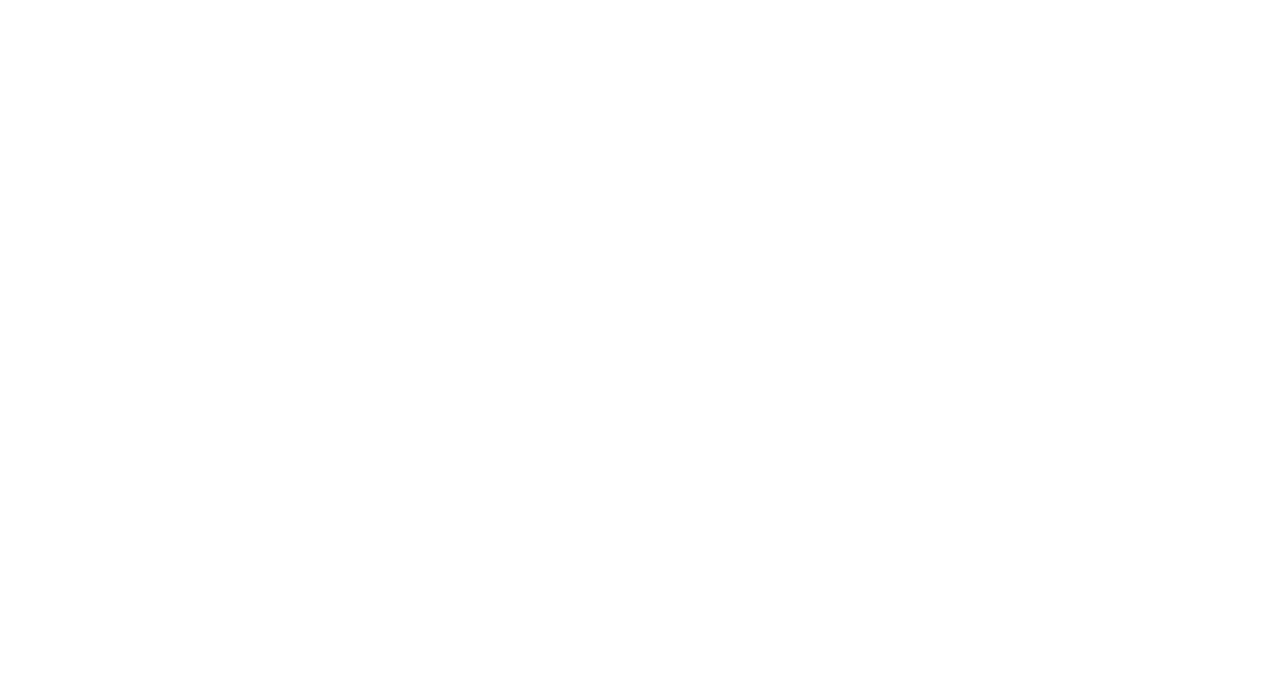
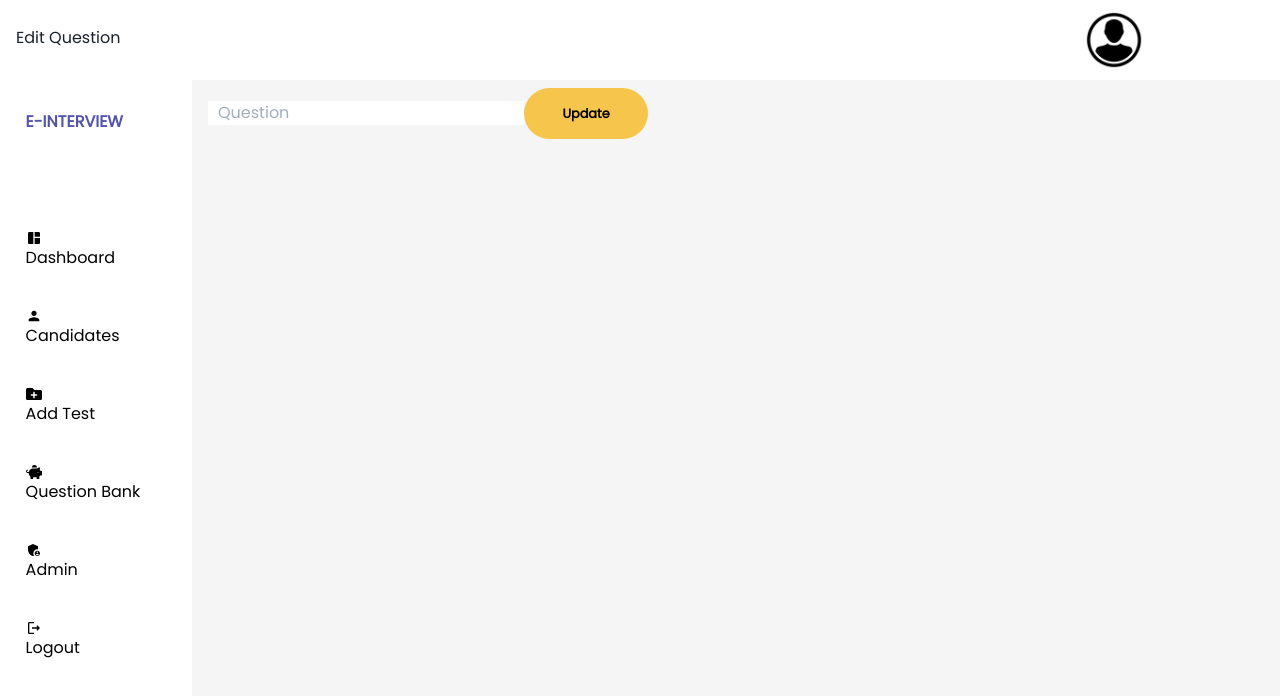
Before and after one commit to Lotusbetaanalytics/interview, a React (Create React App) app: page /editquestion in a window 1280 px wide. Shown: the top 696 px of the page. Built offline with nearby package versions, Linux system fonts and the light colour scheme.

Commit message:
modified

```diff
--- a/src/App.js
+++ b/src/App.js
@@ -23,6 +23,7 @@
 import ViewAdmin from "./screens/ViewAdmin";
 import PasswordForgot from "./screens/PasswordForgot";
 import ResetPassword from "./screens/ResetPassword";
+import EditAdmin from "./screens/EditAdmin";
 
 //import protectedRoute from "./components/protectedRoute";
 
@@ -127,6 +128,12 @@
                     exact
                     component={ResetPassword}
                 />
+
+                <Route
+                    path="/editquestion"
+                    exact
+                    component={EditAdmin}
+                />
             </Switch>
         </Router>
     );
--- a/src/components/Navbar/index.js
+++ b/src/components/Navbar/index.js
@@ -1,7 +1,7 @@
 import React from "react";
 import { useSelector } from "react-redux";
 import { Link } from "react-router-dom";
-import userAdmin from "../../assets/user1.jpg";
+import adminpic from "../../assets/adminpic.png";
 import "./Navbar.css";
 
 function Navbar({ title, name }) {
@@ -14,7 +14,7 @@
         <div className="navbar">
             <h5>{title}</h5>
             <div className="navbar_img">
-                <img src={userAdmin} alt="user" />
+                <img src={adminpic} alt="user" />
             </div>
             <div className="navbar_username">
                 {user && user ? (
--- a/src/components/QuestionTable/index.js
+++ b/src/components/QuestionTable/index.js
@@ -17,7 +17,7 @@
 import Navbar from "../../components/Navbar";
 import "./QuestionTab.css";
 
-const QuestionTable = () => {
+const QuestionTable = ({ history }) => {
     const dispatch = useDispatch();
 
     const adminDetails = useSelector(
@@ -96,6 +96,7 @@
                             <th>Section</th>
                             <th>Instructions</th>
                             <th>Timer (Mins)</th>
+                            <th>Action</th>
                         </tr>
                         {question &&
                             question.map((item) => (
@@ -136,6 +137,14 @@
                                             >
                                                 Delete
                                             </button>
+                                            {/* <button
+                                                className="table_btn2"
+                                                onClick={() =>
+                                                    history.push(./editquestion)
+                                                }
+                                            >
+                                                Edit
+                                            </button> */}
                                         </td>
                                     </tr>
                                 </tbody>
--- a/src/components/Widgetfeed/Widget.css
+++ b/src/components/Widgetfeed/Widget.css
@@ -22,7 +22,7 @@
 
 .widget_img img {
     width: 200px;
-    margin-left: 45px;
+    margin-left: 60px;
     margin-bottom: 20px;
     height: 200px;
     border-radius: 50%;
--- a/src/components/Widgetfeed/index.js
+++ b/src/components/Widgetfeed/index.js
@@ -1,6 +1,6 @@
 import React, { useEffect } from "react";
 import { useDispatch, useSelector } from "react-redux";
-import user1 from "../../assets/user1.jpg";
+import adminpic from "../../assets/adminpic.png";
 import icon from "../../assets/icon.jpg";
 import "./Widget.css";
 import { Link } from "react-router-dom";
@@ -34,7 +34,7 @@
         <div className="widget">
             <div className="widget_container">
                 <div className="widget_img">
-                    <img src={user1} alt="" />
+                    <img src={adminpic} alt="" />
                     {`${user && user.firstName}`}
                     <Link to="/adminlogin">
                         <div className="widgetadmin">
--- a/src/redux/constants/questionConstants.js
+++ b/src/redux/constants/questionConstants.js
@@ -34,3 +34,5 @@
     "DELETE_QUESTION_BYID_FAIL";
 
 export const DELETE_QUESTION_BYID = "DELETE_QUESTION_BYID";
+
+export const EDIT_QUESTION_BYID = "EDIT_QUESTION_BYID";
--- /dev/null
+++ b/src/screens/EditAdmin.js
@@ -0,0 +1,40 @@
+import React, { useState } from "react";
+import Navbar from "../components/Navbar";
+import Sidebar from "../components/Sidebar";
+import "./EditAdmin.css";
+
+function EditAdmin() {
+    const [editQuestion, setEditQuestion] = useState("");
+
+    const submitHandler = (e) => {
+        e.preventDefault();
+    };
+
+    return (
+        <div>
+            <Navbar title="Edit Question" />
+            <div>
+                <Sidebar />
+            </div>
+
+            <div className="admin_container">
+                <form onSubmit={submitHandler}>
+                    <input
+                        type="text"
+                        className="test_input"
+                        placeholder="Question"
+                    />
+
+                    <button
+                        className="btn"
+                        onClick={submitHandler}
+                    >
+                        Update
+                    </button>
+                </form>
+            </div>
+        </div>
+    );
+}
+
+export default EditAdmin;
```
Also changed, not shown: src/assets/adminpic.png (added), src/screens/EditAdmin.css (added).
* * *
# What you need to do
Identify all lines in the records above with the word "index".

# Reply
--- a/src/components/Navbar/index.js
+++ b/src/components/Navbar/index.js
--- a/src/components/QuestionTable/index.js
+++ b/src/components/QuestionTable/index.js
--- a/src/components/Widgetfeed/index.js
+++ b/src/components/Widgetfeed/index.js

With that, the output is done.